Aug 8 2018
One thing that is not clear to me is how you decide whether to apply the updates on top of the current CFG or to reverse-apply them. DomTreeConstruction needs the latter, but I don't know what makes sense in your use-case.
Aug 2 2018
Thanks for the changes!
Looks good, thanks for the patch!
Nit: It's removal and not deprecation.
Looks good otherwise.
Looks fine except for the test IR.
Jul 31 2018
Jul 28 2018
Jul 27 2018
@chandlerc FYI, all existing uses of the 'raw' api (DT.insert/deleteEdge, DT.applyUpdates) are going to be replaced with the new unified API after branching to 8.0. @NutshellySima is working on this.
The plan is also to hide insert/deleteEdge completely, so that we won't have bugs like this in the future.
This case requires batch updater. It's always surprising that these kinds of bugs can stay undetected for months.
Jul 25 2018
Thanks for the changes, Chijun!
Jul 24 2018
Thanks for the comment!
Jul 11 2018

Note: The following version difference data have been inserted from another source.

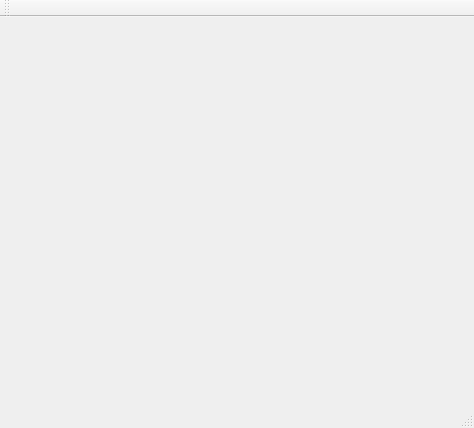
Dwarf-Therapist/Dwarf-Therapist, file experiments/graphicstherapist/mainwindow.ui: the form before one commit.
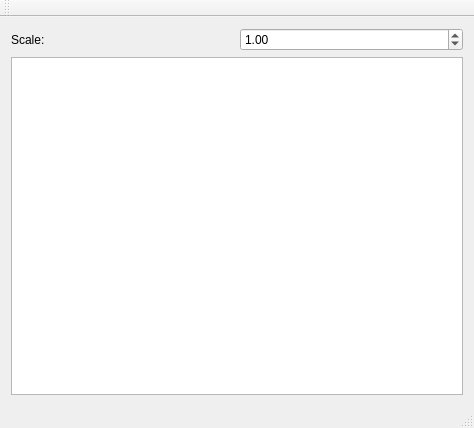
The form after the commit.

The edit to the form file:
```diff
--- a/experiments/graphicstherapist/mainwindow.ui
+++ b/experiments/graphicstherapist/mainwindow.ui
@@ -13,7 +13,37 @@
   <property name="windowTitle">
    <string>MainWindow</string>
   </property>
-  <widget class="QWidget" name="centralWidget"/>
+  <widget class="QWidget" name="centralWidget">
+   <layout class="QVBoxLayout" name="verticalLayout">
+    <item>
+     <layout class="QHBoxLayout" name="horizontalLayout">
+      <item>
+       <widget class="QLabel" name="label">
+        <property name="text">
+         <string>Scale:</string>
+        </property>
+       </widget>
+      </item>
+      <item>
+       <widget class="QDoubleSpinBox" name="doubleSpinBox">
+        <property name="maximum">
+         <double>10.000000000000000</double>
+        </property>
+        <property name="singleStep">
+         <double>0.100000000000000</double>
+        </property>
+        <property name="value">
+         <double>1.000000000000000</double>
+        </property>
+       </widget>
+      </item>
+     </layout>
+    </item>
+    <item>
+     <widget class="QGraphicsView" name="gv_main"/>
+    </item>
+   </layout>
+  </widget>
   <widget class="QMenuBar" name="menuBar">
    <property name="geometry">
     <rect>
```
Left out of the diff: 23 changed lines with no effect on the pictures.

LGTM, but please wait to see if @brzycki has some comments before submitting the patch
Looks like a nice improvement!
Jul 9 2018
A general high-level question/suggestion: would it be possible to split this patch such that we don't change all of the uses of DDT and plain updates at once? I'm afraid this can subtly break in many places, and the patch will have to be reverted a couple of times before you get them right. If you do it with more granularity, then it should be easier to land each part and test it in isolation.
Is it possible, or do you have a dependency on the utility functions from Local.cpp and other helper files?
Have you considered detecting that both trees are null and overriding the update strategy to Eager in that case? I think that should functionally be equivalent, although more confusing when the strategy you get can be different from what someone just set :P I'm just wondering what pros/cons there are.
Perhaps it would make sense to expose a similar function for the Eager strategy?
And I would make it sorter, so just isLazy and isEager -- shouldn't make anything more ambiguous IMO.
Jul 4 2018
One thing that is not clear to me is whether it's work to replace plain updates (DT->insert/deleteEdge, DT->applyUpdates) with DTU when it's clear that both are going to be functionally the same. The overhead of constructing DTU is probably negligible, but it's more verbose and I'm not sure what benefit it brings.
LGTM. Should make life easier.
Jul 2 2018
Jul 1 2018
Looks good to me now. Thanks for making all the fixes!
Jun 29 2018
Jun 28 2018
Looks almost ready to me. Found just a couple of nits.